§ **Provided data**
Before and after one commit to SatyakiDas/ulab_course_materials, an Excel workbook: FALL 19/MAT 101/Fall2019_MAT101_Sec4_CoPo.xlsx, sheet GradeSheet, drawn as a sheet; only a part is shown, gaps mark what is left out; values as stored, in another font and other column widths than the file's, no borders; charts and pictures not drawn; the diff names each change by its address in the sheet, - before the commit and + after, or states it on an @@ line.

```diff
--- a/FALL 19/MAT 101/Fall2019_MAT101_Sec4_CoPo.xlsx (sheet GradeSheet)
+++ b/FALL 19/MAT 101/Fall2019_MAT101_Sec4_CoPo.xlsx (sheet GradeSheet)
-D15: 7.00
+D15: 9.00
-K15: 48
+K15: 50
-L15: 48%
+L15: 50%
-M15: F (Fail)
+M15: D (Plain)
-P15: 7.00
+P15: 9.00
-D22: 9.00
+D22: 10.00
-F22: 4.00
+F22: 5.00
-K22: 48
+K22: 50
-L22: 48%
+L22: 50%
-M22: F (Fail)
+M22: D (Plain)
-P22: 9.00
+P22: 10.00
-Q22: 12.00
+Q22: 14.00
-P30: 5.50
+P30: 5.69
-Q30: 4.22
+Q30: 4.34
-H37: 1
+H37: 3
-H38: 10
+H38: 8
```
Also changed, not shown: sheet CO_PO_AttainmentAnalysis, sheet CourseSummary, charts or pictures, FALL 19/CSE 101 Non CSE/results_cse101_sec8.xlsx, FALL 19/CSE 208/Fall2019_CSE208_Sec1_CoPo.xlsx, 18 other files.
* * *
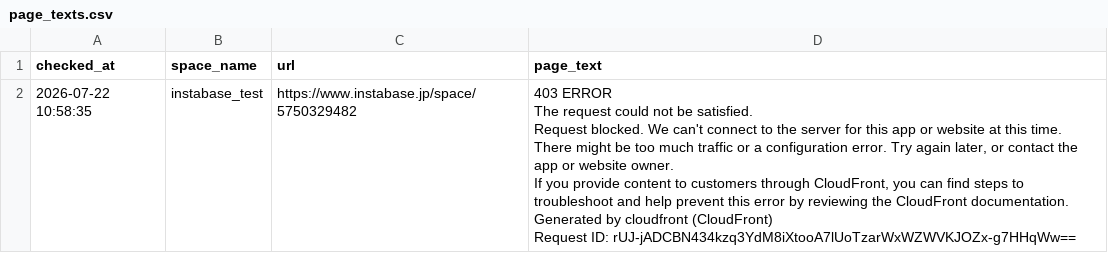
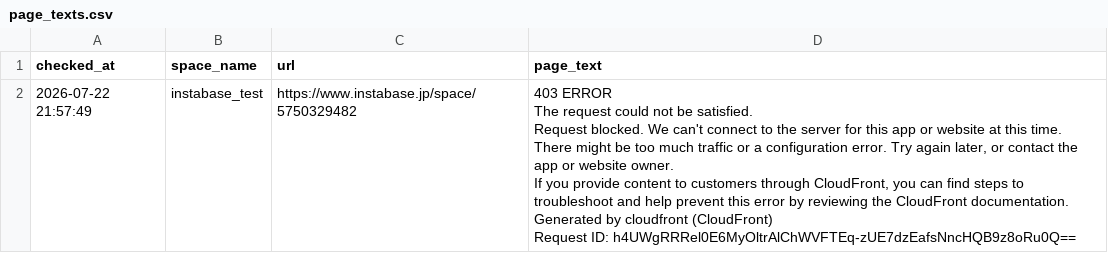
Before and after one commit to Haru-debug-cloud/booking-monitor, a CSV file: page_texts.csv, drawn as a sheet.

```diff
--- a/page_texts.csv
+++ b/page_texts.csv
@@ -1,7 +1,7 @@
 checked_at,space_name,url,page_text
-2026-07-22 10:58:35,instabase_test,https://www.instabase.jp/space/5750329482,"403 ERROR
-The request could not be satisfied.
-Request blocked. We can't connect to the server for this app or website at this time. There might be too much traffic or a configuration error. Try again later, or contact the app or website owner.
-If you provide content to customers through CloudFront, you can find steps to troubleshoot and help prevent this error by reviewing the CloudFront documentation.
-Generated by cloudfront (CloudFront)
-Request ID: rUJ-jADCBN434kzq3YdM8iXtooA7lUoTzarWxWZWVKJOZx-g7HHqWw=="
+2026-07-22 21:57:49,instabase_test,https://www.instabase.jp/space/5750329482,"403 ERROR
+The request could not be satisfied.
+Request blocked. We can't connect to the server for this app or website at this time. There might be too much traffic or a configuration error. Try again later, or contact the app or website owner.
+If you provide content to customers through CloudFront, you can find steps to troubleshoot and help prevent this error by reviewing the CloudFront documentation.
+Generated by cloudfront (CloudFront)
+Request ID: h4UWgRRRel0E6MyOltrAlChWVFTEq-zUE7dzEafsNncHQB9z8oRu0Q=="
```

§ **Task requirements**
Tally the lines of the listing above that include the string "satisfied". Provide the total alone.

§ **Result of the task**
2